curly dock left, burdock right

Dock, curly (left) and burdock (right), (Rumex crispus). Photo: Betty Marose

Updated: April 16, 2021

Life cycle 

Perennial emerges from large yellowish taproot; also grows from seed.

Growth habit 

Basal rosettes of 6-12 in. long leaves.

immature dock
Immature dock foliage


Flowering stalks (right) grow up to 3 ft. tall and green, turning rusty brown, persisting through winter; seeds remain viable in soil up to 80 years; can produce from 100 - 60,000 seeds per plant.

dock in flower
Dock in flower

Conditions that favor growth

Nutrient rich, heavy damp soils; adapts to dry, poor soils.

Management in lawns

Cultural lawn care practices

Maintain healthy, dense turf that can compete and prevent weed establishment.

Mechanical management

Hand pulling or using an appropriate weeding tool are the primary means of mechanical weed control in lawns. This is a viable option at the beginning of an infestation and on young weeds. Hand pulling when the soil is moist makes the task easier. Weeds with tap roots like dandelions or have a basal rosette (leaves clustered close to the ground) like plantain are easier to pull than weeds such as Bermudagrass (wiregrass) or creeping Charlie (ground ivy) that spread with stolons or creeping stems that root along the ground.

Chemical treatment in lawns

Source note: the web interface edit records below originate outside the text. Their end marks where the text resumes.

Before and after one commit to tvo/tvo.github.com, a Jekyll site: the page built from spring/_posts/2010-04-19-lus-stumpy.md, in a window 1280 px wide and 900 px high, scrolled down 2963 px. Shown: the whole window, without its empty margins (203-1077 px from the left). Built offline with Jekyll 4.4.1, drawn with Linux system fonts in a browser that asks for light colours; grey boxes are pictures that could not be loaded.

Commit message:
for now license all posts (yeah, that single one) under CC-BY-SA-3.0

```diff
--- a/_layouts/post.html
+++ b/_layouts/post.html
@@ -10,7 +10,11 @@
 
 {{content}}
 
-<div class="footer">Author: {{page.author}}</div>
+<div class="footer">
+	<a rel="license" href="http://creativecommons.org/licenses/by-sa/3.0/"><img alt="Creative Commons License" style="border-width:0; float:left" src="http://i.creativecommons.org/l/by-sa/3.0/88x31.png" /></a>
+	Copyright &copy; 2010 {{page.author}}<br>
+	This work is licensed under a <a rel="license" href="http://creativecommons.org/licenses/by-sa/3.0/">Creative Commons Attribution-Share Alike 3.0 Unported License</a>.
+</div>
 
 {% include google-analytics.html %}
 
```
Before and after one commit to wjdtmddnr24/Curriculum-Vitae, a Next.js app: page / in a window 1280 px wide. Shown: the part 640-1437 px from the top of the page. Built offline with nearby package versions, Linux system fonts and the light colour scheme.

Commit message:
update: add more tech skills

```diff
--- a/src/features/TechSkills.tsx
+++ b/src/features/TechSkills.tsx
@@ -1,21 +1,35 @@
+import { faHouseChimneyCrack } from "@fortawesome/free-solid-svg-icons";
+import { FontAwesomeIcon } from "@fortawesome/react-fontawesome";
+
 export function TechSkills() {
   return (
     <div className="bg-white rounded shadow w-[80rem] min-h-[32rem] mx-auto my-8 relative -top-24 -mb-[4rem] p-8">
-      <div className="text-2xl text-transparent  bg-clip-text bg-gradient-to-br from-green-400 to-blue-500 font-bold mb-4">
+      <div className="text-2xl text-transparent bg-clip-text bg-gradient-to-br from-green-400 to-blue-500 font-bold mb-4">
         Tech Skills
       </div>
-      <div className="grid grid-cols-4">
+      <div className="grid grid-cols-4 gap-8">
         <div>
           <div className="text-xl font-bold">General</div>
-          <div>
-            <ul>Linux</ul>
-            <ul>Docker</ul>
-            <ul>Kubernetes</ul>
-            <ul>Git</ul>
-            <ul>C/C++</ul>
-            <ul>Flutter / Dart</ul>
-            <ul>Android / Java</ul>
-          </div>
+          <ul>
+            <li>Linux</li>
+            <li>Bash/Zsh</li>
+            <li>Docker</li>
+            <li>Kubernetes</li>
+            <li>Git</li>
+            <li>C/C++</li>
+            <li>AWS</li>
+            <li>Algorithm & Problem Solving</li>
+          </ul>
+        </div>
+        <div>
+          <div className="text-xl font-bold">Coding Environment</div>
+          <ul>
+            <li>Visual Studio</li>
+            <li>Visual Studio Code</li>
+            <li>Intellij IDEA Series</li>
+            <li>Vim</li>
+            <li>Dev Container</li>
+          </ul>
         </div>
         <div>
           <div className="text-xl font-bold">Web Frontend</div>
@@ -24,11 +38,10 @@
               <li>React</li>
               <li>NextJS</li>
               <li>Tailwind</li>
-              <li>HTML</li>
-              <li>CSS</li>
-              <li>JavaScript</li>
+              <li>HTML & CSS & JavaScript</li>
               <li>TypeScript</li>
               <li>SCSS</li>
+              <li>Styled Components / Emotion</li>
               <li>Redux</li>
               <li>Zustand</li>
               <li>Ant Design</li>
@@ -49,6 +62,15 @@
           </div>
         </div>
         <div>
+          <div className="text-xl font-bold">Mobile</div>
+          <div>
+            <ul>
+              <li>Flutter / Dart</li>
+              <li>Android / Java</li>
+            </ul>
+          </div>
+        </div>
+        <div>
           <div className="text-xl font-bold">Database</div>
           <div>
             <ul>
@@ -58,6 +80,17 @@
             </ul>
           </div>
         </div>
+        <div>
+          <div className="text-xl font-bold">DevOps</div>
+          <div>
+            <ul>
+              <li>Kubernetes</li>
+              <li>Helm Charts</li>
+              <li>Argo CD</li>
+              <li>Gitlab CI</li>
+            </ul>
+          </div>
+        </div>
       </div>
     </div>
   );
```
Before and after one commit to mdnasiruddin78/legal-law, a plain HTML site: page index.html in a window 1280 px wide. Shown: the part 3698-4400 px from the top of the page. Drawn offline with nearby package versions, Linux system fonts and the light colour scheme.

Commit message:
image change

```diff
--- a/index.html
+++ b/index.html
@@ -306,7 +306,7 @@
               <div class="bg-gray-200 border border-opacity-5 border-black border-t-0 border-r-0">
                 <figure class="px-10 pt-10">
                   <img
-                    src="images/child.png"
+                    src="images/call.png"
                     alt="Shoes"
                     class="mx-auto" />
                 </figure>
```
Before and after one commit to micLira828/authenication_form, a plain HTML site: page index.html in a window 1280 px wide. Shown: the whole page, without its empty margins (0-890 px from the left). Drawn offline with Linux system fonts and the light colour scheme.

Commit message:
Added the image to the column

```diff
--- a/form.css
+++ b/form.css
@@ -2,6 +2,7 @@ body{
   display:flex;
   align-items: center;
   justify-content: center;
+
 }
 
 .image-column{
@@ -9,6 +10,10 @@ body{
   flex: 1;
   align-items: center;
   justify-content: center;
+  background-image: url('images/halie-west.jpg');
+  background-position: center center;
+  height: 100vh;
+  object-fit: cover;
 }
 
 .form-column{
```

*Do not spray herbicides containing dicamba over the root zone of trees and shrubs. Roots can absorb the product possibly causing plant damage. Refer to the product label for precautions.